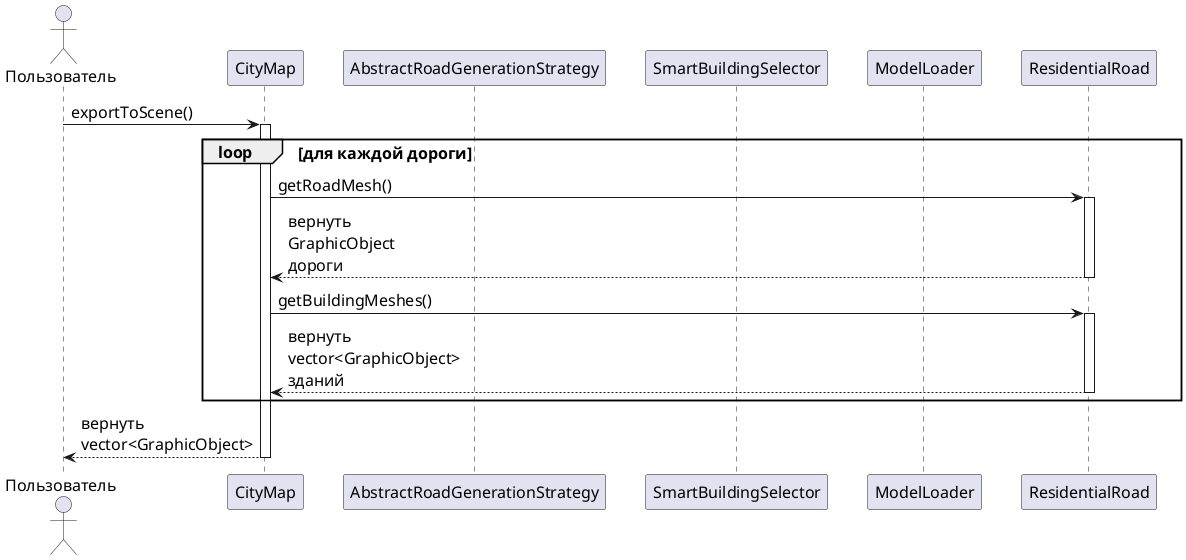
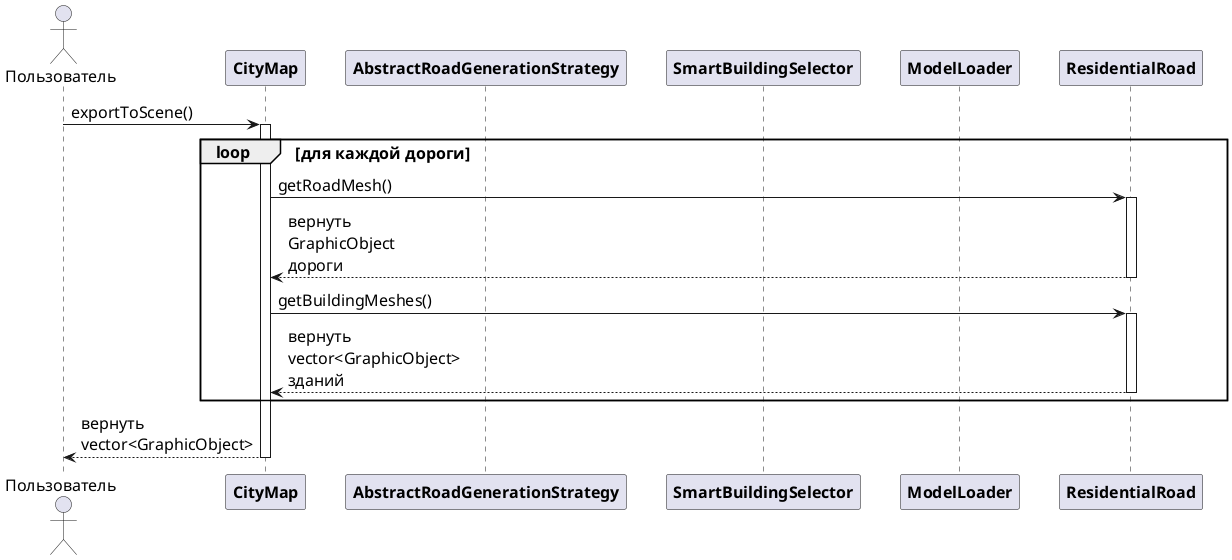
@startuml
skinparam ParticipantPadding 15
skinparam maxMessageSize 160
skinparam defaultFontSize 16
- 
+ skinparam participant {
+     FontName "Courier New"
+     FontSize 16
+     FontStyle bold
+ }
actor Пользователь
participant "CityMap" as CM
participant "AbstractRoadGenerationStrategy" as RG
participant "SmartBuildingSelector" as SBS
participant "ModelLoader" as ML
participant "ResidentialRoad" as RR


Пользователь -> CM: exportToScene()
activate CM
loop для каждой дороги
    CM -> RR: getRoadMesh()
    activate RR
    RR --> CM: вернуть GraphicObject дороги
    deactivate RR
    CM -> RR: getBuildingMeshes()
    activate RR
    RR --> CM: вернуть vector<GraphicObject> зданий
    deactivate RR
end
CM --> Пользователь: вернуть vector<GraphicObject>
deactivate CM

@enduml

============

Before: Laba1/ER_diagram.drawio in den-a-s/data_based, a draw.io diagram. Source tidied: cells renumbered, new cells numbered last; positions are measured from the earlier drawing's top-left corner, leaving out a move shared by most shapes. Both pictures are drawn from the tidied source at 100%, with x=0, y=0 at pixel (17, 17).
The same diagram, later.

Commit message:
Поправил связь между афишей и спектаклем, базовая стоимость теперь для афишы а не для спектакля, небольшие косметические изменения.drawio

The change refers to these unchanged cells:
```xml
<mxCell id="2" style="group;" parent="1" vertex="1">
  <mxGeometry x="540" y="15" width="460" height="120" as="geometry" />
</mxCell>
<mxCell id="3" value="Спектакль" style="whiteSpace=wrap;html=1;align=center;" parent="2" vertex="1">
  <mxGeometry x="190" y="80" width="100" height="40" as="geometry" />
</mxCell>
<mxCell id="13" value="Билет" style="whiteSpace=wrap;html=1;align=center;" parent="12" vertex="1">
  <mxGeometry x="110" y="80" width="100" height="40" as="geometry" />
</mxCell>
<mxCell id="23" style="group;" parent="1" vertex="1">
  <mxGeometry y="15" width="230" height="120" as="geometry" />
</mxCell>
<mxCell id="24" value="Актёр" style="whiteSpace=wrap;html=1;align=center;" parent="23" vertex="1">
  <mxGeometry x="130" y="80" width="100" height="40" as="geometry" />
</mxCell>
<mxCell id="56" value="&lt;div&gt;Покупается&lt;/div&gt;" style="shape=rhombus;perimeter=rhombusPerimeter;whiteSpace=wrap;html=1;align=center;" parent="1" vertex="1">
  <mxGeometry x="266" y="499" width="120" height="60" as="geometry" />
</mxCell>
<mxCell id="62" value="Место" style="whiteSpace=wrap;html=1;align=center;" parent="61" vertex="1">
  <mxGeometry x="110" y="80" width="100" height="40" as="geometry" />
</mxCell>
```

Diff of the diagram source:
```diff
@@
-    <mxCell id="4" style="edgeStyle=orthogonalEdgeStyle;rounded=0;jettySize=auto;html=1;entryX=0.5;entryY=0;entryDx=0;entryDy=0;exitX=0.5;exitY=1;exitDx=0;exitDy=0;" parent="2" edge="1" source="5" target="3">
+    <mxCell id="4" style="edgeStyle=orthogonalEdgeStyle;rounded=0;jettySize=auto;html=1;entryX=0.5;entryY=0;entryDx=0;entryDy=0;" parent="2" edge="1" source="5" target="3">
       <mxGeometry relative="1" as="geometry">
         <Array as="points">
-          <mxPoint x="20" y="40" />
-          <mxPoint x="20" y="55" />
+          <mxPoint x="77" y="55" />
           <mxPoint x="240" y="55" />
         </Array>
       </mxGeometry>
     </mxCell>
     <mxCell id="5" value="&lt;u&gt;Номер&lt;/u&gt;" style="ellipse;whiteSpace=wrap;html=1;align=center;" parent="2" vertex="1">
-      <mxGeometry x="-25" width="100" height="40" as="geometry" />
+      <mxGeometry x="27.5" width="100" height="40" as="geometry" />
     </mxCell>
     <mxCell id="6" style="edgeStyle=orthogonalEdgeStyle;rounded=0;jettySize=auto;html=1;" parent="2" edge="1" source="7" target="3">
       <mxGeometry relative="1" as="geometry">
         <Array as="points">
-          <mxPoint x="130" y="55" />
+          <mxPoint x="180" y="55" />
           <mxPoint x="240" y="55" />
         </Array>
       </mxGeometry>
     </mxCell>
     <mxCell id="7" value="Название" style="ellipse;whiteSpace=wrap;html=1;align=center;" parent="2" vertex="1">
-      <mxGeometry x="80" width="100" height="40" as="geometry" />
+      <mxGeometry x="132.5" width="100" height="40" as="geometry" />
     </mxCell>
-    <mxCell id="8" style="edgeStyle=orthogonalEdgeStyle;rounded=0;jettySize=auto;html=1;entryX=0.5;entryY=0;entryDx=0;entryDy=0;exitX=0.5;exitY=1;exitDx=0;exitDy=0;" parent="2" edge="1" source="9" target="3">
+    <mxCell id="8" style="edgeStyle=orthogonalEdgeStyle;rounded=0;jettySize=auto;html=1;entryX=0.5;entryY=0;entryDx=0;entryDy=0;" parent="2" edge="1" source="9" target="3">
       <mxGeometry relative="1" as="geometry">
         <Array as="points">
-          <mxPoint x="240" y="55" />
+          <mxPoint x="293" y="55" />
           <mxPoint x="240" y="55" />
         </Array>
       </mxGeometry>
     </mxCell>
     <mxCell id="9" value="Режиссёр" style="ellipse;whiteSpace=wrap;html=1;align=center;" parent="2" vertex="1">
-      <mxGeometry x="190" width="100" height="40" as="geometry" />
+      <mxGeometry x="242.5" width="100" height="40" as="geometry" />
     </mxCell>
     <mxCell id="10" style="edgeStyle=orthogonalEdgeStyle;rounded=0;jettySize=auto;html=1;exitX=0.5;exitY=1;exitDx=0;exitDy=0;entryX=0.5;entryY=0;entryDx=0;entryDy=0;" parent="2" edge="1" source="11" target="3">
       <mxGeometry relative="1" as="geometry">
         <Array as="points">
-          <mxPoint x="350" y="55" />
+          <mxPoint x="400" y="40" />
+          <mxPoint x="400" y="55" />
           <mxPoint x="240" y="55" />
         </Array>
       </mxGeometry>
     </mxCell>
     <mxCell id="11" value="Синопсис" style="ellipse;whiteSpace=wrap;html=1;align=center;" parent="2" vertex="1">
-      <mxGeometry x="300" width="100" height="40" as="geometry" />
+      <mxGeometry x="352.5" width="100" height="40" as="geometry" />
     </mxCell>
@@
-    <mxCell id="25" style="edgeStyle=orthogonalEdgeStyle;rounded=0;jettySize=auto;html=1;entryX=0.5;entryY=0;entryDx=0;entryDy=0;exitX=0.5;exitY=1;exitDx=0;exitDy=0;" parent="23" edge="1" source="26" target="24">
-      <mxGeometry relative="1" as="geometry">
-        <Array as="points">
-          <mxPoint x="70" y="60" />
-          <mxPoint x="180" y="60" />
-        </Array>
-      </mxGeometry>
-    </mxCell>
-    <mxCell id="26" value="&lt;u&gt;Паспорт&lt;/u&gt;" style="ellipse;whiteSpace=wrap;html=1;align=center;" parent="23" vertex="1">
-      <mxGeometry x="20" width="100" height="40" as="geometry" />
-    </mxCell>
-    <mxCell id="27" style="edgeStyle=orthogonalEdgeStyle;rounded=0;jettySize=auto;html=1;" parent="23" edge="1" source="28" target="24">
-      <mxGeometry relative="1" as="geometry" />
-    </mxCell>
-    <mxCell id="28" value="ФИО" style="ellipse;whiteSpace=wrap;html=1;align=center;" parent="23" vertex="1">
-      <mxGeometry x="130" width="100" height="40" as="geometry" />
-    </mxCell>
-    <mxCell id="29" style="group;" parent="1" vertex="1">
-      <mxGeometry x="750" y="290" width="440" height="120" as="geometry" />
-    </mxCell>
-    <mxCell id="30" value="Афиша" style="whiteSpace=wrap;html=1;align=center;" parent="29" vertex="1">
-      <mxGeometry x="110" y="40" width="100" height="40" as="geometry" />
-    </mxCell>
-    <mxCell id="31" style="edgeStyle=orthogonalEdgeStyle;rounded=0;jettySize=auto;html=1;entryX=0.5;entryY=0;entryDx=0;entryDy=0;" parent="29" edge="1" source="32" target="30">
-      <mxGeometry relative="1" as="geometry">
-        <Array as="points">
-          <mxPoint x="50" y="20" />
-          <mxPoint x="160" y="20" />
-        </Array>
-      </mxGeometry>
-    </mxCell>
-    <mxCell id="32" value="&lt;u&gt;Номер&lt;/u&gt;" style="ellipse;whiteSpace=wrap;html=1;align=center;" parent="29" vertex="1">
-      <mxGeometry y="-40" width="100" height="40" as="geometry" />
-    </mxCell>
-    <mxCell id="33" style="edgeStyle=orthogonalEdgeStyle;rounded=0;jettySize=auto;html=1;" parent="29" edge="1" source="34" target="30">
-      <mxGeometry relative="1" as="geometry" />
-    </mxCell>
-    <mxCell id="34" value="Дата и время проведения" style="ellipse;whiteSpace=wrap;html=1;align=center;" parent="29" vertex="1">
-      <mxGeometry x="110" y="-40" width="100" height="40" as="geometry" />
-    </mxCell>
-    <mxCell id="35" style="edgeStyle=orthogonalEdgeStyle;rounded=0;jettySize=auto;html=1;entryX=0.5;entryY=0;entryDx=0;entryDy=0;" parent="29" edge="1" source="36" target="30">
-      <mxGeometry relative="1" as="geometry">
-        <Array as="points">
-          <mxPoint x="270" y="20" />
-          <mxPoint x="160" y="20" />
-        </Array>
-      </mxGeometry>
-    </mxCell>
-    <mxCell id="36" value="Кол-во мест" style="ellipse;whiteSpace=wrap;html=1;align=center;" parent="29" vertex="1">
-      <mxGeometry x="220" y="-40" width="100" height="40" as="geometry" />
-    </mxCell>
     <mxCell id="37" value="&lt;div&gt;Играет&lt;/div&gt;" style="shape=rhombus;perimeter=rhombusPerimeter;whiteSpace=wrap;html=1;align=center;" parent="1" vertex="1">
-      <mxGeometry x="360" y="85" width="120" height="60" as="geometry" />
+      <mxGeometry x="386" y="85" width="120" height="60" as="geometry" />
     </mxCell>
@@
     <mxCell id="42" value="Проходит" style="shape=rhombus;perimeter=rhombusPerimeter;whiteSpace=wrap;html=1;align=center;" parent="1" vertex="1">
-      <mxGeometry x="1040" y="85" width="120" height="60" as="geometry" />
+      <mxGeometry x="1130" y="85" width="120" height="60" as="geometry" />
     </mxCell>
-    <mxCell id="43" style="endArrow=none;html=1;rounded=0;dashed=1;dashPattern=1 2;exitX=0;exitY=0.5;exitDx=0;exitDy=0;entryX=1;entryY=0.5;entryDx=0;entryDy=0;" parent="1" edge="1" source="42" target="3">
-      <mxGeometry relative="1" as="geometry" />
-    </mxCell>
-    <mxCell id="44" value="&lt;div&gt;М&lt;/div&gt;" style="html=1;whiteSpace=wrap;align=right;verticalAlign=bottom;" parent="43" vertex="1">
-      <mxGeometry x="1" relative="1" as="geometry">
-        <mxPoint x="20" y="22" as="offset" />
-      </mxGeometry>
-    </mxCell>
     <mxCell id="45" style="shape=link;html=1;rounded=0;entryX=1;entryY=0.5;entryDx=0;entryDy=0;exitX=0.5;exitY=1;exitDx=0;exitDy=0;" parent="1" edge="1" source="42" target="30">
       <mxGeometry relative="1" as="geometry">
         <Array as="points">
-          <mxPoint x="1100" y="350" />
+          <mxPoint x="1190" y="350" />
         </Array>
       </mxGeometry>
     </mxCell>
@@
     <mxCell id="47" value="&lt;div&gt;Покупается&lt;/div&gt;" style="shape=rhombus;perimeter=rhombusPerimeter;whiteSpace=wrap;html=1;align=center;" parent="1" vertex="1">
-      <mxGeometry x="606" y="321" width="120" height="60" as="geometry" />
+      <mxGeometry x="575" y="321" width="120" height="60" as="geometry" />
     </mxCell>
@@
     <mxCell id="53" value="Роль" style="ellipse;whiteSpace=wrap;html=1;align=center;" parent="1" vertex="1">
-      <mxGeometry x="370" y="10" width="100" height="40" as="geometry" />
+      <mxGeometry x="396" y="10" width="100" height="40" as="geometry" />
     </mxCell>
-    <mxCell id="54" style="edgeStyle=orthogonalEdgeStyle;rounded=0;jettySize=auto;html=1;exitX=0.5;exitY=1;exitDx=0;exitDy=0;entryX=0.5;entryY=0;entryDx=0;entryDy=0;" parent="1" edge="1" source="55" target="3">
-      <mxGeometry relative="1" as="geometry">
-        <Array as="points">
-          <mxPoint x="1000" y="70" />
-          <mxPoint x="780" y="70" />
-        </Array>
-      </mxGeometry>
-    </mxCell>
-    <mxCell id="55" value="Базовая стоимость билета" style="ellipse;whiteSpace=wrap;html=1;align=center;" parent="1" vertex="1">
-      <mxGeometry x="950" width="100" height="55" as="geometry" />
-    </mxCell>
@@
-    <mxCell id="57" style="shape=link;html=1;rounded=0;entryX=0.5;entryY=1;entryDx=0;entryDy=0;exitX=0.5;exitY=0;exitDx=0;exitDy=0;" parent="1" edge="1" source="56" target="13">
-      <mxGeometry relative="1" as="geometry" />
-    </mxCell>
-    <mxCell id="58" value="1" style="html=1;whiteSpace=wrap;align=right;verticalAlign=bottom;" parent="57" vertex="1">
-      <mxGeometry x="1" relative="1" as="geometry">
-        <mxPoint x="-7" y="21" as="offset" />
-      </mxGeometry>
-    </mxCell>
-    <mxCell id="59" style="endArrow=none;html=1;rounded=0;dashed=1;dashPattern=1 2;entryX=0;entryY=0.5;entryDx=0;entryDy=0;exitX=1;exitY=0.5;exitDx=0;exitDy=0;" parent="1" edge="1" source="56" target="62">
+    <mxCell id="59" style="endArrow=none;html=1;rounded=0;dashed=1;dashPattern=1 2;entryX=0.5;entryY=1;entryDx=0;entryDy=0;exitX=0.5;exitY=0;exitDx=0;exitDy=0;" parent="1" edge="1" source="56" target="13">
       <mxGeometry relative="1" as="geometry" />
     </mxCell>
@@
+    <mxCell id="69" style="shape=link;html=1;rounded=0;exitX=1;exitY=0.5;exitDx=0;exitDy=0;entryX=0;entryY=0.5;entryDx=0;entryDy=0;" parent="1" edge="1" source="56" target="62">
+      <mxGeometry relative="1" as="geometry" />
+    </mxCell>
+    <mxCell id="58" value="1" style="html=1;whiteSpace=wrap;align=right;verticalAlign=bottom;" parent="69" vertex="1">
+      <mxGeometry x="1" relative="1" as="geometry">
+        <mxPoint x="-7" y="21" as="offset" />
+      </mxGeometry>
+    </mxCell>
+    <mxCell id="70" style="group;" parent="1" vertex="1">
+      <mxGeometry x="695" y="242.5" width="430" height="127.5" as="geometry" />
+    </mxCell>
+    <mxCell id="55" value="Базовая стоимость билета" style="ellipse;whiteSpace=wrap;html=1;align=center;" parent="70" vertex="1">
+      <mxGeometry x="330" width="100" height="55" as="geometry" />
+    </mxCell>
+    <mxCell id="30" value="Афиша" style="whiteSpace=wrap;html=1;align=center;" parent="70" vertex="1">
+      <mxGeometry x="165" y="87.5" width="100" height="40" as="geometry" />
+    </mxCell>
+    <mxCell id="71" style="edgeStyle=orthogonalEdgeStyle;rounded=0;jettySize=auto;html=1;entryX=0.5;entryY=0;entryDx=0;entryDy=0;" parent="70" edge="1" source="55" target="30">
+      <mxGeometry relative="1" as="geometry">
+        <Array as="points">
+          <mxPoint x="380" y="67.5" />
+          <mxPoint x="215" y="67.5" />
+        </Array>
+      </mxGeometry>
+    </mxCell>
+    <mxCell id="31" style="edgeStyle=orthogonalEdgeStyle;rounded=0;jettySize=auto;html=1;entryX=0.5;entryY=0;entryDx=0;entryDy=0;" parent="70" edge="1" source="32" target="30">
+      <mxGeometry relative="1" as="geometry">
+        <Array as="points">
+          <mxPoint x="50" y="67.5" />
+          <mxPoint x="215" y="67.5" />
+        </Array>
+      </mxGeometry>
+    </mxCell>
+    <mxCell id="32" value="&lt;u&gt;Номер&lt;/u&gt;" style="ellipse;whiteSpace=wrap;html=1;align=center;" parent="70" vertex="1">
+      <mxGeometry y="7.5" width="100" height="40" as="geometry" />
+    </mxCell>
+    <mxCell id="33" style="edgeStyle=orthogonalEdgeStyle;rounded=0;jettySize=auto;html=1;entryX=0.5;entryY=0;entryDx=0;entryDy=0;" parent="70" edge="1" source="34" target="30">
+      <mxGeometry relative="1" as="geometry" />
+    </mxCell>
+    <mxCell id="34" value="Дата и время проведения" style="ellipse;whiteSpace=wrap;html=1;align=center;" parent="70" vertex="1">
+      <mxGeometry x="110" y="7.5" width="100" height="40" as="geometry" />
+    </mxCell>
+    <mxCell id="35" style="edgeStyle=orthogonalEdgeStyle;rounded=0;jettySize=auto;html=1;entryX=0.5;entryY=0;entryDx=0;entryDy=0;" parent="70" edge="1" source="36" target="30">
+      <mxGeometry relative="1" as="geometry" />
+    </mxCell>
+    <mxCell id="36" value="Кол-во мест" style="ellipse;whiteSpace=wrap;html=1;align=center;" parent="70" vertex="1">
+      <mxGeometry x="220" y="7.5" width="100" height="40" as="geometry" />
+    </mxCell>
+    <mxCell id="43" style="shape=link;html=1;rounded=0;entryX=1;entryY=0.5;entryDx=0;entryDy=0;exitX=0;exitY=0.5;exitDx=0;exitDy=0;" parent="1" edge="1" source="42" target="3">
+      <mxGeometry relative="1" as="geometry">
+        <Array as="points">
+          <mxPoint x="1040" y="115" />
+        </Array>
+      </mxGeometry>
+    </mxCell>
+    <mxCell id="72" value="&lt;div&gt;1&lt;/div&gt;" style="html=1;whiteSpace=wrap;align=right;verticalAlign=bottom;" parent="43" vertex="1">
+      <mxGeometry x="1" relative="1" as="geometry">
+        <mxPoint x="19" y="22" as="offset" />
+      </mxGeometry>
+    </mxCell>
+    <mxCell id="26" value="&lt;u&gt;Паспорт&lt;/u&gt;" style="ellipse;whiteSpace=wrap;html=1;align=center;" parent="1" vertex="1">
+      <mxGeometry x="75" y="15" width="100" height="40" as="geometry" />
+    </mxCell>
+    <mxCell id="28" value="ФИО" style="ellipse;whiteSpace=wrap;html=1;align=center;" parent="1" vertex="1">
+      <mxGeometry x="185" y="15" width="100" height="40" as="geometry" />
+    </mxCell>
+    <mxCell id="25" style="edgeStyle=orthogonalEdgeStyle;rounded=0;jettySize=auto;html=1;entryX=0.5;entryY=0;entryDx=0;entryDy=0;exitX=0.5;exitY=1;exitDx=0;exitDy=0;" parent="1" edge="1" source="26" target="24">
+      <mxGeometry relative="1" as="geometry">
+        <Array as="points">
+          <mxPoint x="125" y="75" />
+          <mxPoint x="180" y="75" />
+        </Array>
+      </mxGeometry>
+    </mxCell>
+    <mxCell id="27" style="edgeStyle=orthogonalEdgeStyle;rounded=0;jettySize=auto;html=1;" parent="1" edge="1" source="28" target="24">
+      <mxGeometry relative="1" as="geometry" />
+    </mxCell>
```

============

## PROBLEM DETAILS
Count the lines in the listing that hold the word "offset", then give the number and nothing else.

## WRITTEN REPLY
4